Segment Start: Extracted entries

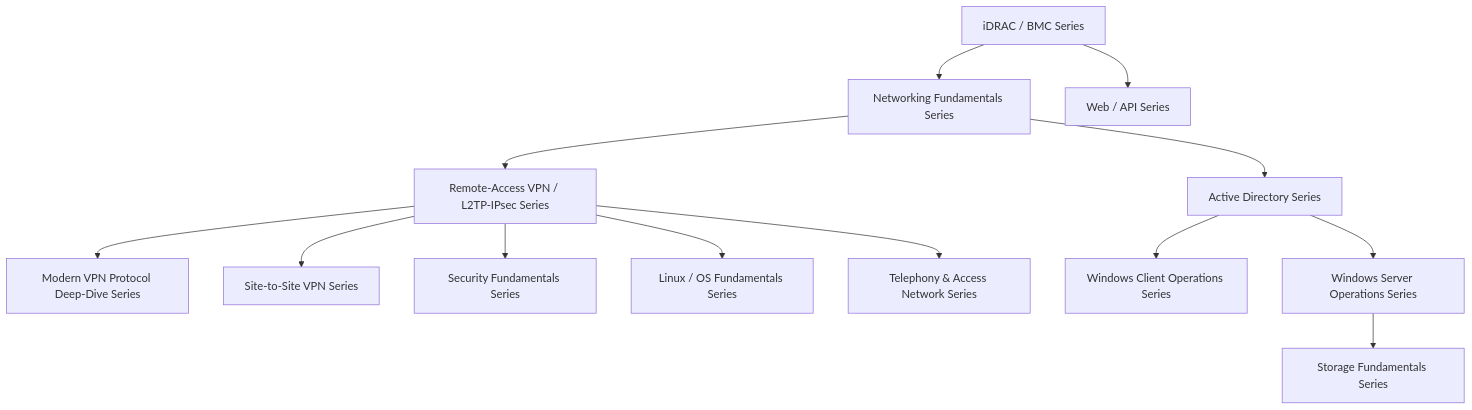
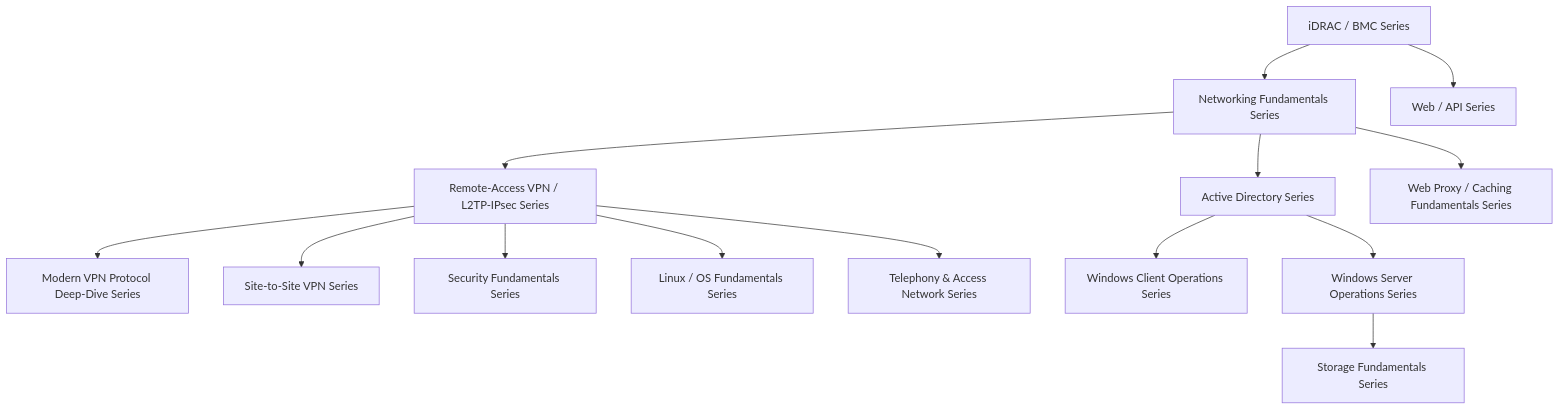
Before and after one commit to koikoi1998/koikoi-blog-20260723: the diagram in src/pages/en/sitemap.md, drawn with Mermaid. The commit also changed other lines of this file and 7 other files, not shown here.

````diff
--- a/src/pages/en/sitemap.md
+++ b/src/pages/en/sitemap.md
@@ -22,29 +22,31 @@
 ```mermaid
 graph TB
     Idrac["iDRAC / BMC Series"]
     Network["Networking Fundamentals Series"]
     Vpn["Remote-Access VPN / L2TP-IPsec Series"]
     ModernVpn["Modern VPN Protocol Deep-Dive Series"]
     SiteToSite["Site-to-Site VPN Series"]
     Security["Security Fundamentals Series"]
     Linux["Linux / OS Fundamentals Series"]
     Telephony["Telephony & Access Network Series"]
     Api["Web / API Series"]
     ActiveDirectory["Active Directory Series"]
     WindowsClient["Windows Client Operations Series"]
     WindowsServer["Windows Server Operations Series"]
     Storage["Storage Fundamentals Series"]
+    WebProxy["Web Proxy / Caching Fundamentals Series"]
 
     Idrac --> Network
     Idrac --> Api
     Network --> Vpn
     Vpn --> ModernVpn
     Vpn --> SiteToSite
     Vpn --> Security
     Vpn --> Linux
     Vpn --> Telephony
     Network --> ActiveDirectory
     ActiveDirectory --> WindowsClient
     ActiveDirectory --> WindowsServer
     WindowsServer --> Storage
+    Network --> WebProxy
 ```
````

Segment End: Extracted entries

▶ What to work on: What are the lines of the data above that include the string "pages"? Copy them.

▶ Answer:
Before and after one commit to koikoi1998/koikoi-blog-20260723: the diagram in src/pages/en/sitemap.md, drawn with Mermaid. The commit also changed other lines of this file and 7 other files, not shown here.
--- a/src/pages/en/sitemap.md
+++ b/src/pages/en/sitemap.md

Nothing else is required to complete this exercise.